Stored items from a collection
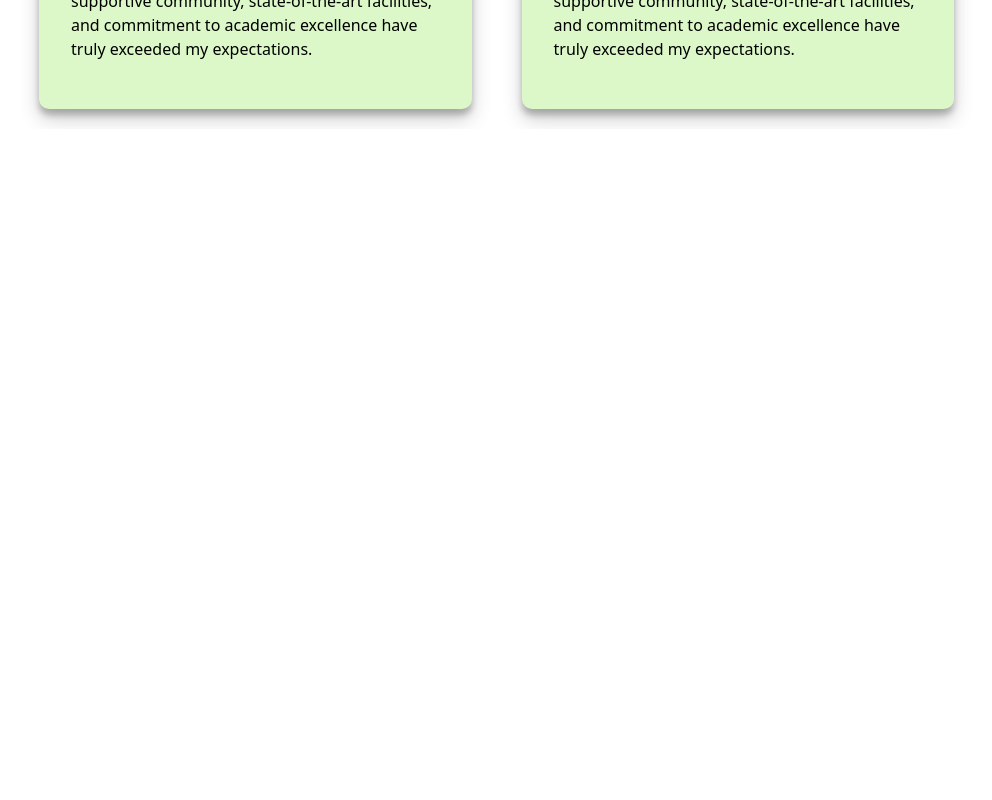
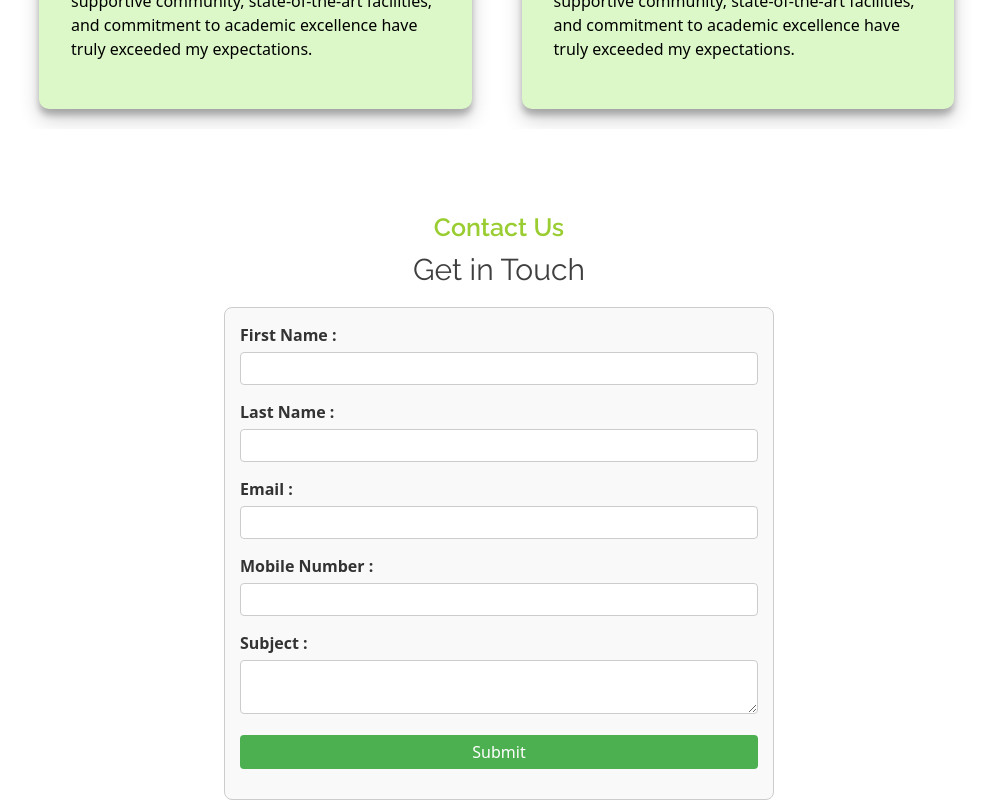
Before and after one commit to PIYUSHDAHLE/Legacy, a React (Vite) app: page / in a window 1280 px wide. Shown: the part 3135-3935 px from the top of the page, without its empty margins (141-1133 px from the left). Before the commit the page ends 3344 px from the top, so only its background shows below. Built offline with nearby package versions, Linux system fonts and the light colour scheme; a web font is replaced by a local one.

Commit message:
contact us form page

```diff
--- a/src/App.jsx
+++ b/src/App.jsx
@@ -5,6 +5,7 @@ import Page2 from './components/home/Page2'
 import About from './components/About/About'
 import Campus from './components/Campus/Campus'
 import Testimonial from './components/Testimonial/Testimonial'
+import Contact from './components/Contact/Contact'
 
 
 const App = () => {
@@ -16,6 +17,7 @@ const App = () => {
       <About/>
       <Campus/>
       <Testimonial/>
+      <Contact/>
     </div>
   )
 }
--- /dev/null
+++ b/src/components/Contact/Contact.css
@@ -0,0 +1,83 @@
+.contact{
+    width: 100%;
+    display: flex;
+    justify-content: center;
+    align-items: center;
+    flex-direction: column;
+}
+
+.contact h2{
+    font-family: "Raleway", sans-serif;
+    font-size: 25px;
+    font-weight: 600;
+    color: yellowgreen;
+}
+.contact h1{
+    font-family: "Raleway", sans-serif;
+    color: rgb(63, 63, 63);
+    font-size: 30px;
+}
+
+
+form {
+    max-width: 550px;
+    margin: 15px auto;
+    padding: 15px;
+    border: 1px solid #ccc;
+    border-radius: 8px;
+    background-color: #f9f9f9;
+  }
+
+
+  form div {
+    margin-bottom: 15px;
+  }
+
+
+  label {
+    font-weight: bold;
+    margin-bottom: 5px;
+    display: block;
+    color: #333;
+  }
+
+
+  input[type="text"],
+  input[type="email"],
+  input[type="tel"],
+  textarea {
+    width: 100%;
+    padding: 5px;
+    border: 1px solid #ccc;
+    border-radius: 4px;
+    box-sizing: border-box;
+    font-size: 14px;
+  }
+
+  input[type="submit"] {
+    width: 100%;
+    padding: 5px;
+    background-color: #4CAF50;
+    border: none;
+    border-radius: 4px;
+    color: white;
+    font-size: 16px;
+    cursor: pointer;
+    transition: background-color 0.3s ease;
+  }
+
+  input[type="submit"]:hover {
+    background-color: #45a049;
+  }
+
+  textarea {
+    resize: vertical;
+    min-height: 50px;
+  }
+
+
+  input:focus,
+  textarea:focus {
+    outline: none;
+    border-color: #4CAF50;
+  }
--- /dev/null
+++ b/src/components/Contact/Contact.jsx
@@ -0,0 +1,70 @@
+import React from 'react'
+import '../Contact/Contact.css'
+
+const Contact = () => {
+
+    const [result, setResult] = React.useState("");
+
+    const onSubmit = async (event) => {
+      event.preventDefault();
+      setResult("Sending....");
+      const formData = new FormData(event.target);
+
+      formData.append("access_key", "47a9d39c-59e3-428b-8fd5-d78d1aacb54c");
+
+      const response = await fetch("https://api.web3forms.com/submit", {
+        method: "POST",
+        body: formData
+      });
+
+      const data = await response.json();
+
+      if (data.success) {
+        setResult("Form Submitted Successfully");
+        event.target.reset();
+      } else {
+        console.log("Error", data);
+        setResult(data.message);
+      }
+    };
+
+
+  return (
+    <div>
+        <div className="contact">
+        <h2>Contact Us</h2>
+        <h1>Get in Touch</h1>
+        </div>
+
+<form onSubmit={onSubmit}>
+    <div>
+        <label for="fname">First Name :</label>
+        <input type="text" id="fname" name="fname" required />
+    </div>
+    <div>
+        <label for="lname">Last Name :</label>
+        <input type="text" id="lname" name="lname" required />
+    </div>
+    <div>
+        <label for="email">Email :</label>
+        <input type="email" id="email" name="email" required />
+    </div>
+    <div>
+        <label for="tel">Mobile Number :</label>
+        <input type="tel" id="tel" name="tel" required />
+    </div>
+    <div>
+        <label for="subject">Subject :</label>
+        <textarea id="subject" name="subject" required></textarea>
+    </div>
+    <div>
+        <input type="submit" value="Submit" />
+    </div>
+    <span>{result}</span>
+</form>
+
+    </div>
+  )
+}
+
+export default Contact
```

PROBLEM
Wherever the word "email" turns up in a line of the entries above, copy that line.

PROBLEM SOLUTION
+  input[type="email"],
+        <label for="email">Email :</label>
+        <input type="email" id="email" name="email" required />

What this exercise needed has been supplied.